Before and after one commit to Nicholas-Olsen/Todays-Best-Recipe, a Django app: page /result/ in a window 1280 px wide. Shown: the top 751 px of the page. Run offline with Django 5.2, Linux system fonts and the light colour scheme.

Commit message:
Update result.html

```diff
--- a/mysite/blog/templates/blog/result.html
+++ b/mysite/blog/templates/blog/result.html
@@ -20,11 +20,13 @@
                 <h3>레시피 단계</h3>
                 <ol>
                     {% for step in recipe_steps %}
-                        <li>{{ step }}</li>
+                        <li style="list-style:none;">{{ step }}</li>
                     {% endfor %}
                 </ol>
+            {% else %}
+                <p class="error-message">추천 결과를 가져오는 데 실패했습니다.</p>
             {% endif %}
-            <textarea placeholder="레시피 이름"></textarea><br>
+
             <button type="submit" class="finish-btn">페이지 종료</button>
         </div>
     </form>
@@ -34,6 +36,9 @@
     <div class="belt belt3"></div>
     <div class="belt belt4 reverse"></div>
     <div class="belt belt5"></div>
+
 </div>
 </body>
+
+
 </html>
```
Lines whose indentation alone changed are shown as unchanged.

• • • •

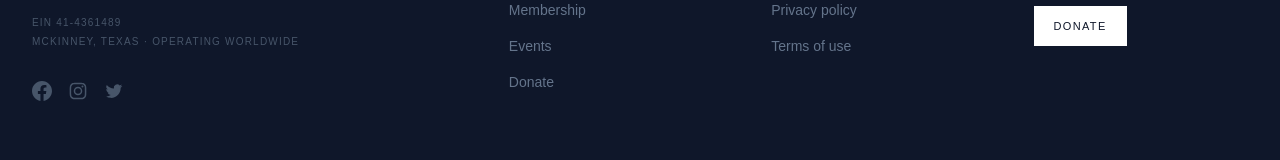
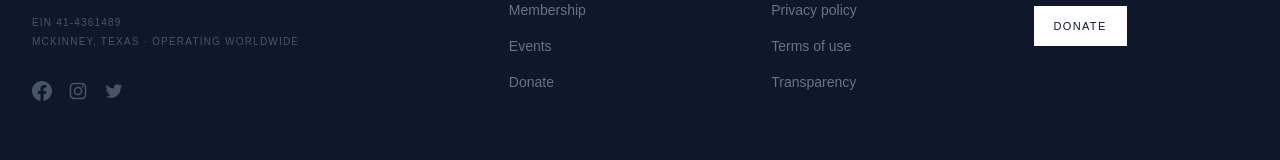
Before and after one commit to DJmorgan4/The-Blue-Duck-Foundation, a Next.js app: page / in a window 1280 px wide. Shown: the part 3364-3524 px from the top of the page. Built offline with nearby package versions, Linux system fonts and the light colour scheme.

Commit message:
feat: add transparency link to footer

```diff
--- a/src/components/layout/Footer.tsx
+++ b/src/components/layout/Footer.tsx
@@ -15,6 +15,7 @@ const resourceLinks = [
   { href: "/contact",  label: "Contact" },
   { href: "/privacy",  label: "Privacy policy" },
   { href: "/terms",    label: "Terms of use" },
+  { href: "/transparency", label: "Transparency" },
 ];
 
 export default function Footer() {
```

• • • •

> **Your objective**
Your answer should consist of all lines above that include the string "step".

> **Answer space**
                     {% for step in recipe_steps %}
-                        <li>{{ step }}</li>
+                        <li style="list-style:none;">{{ step }}</li>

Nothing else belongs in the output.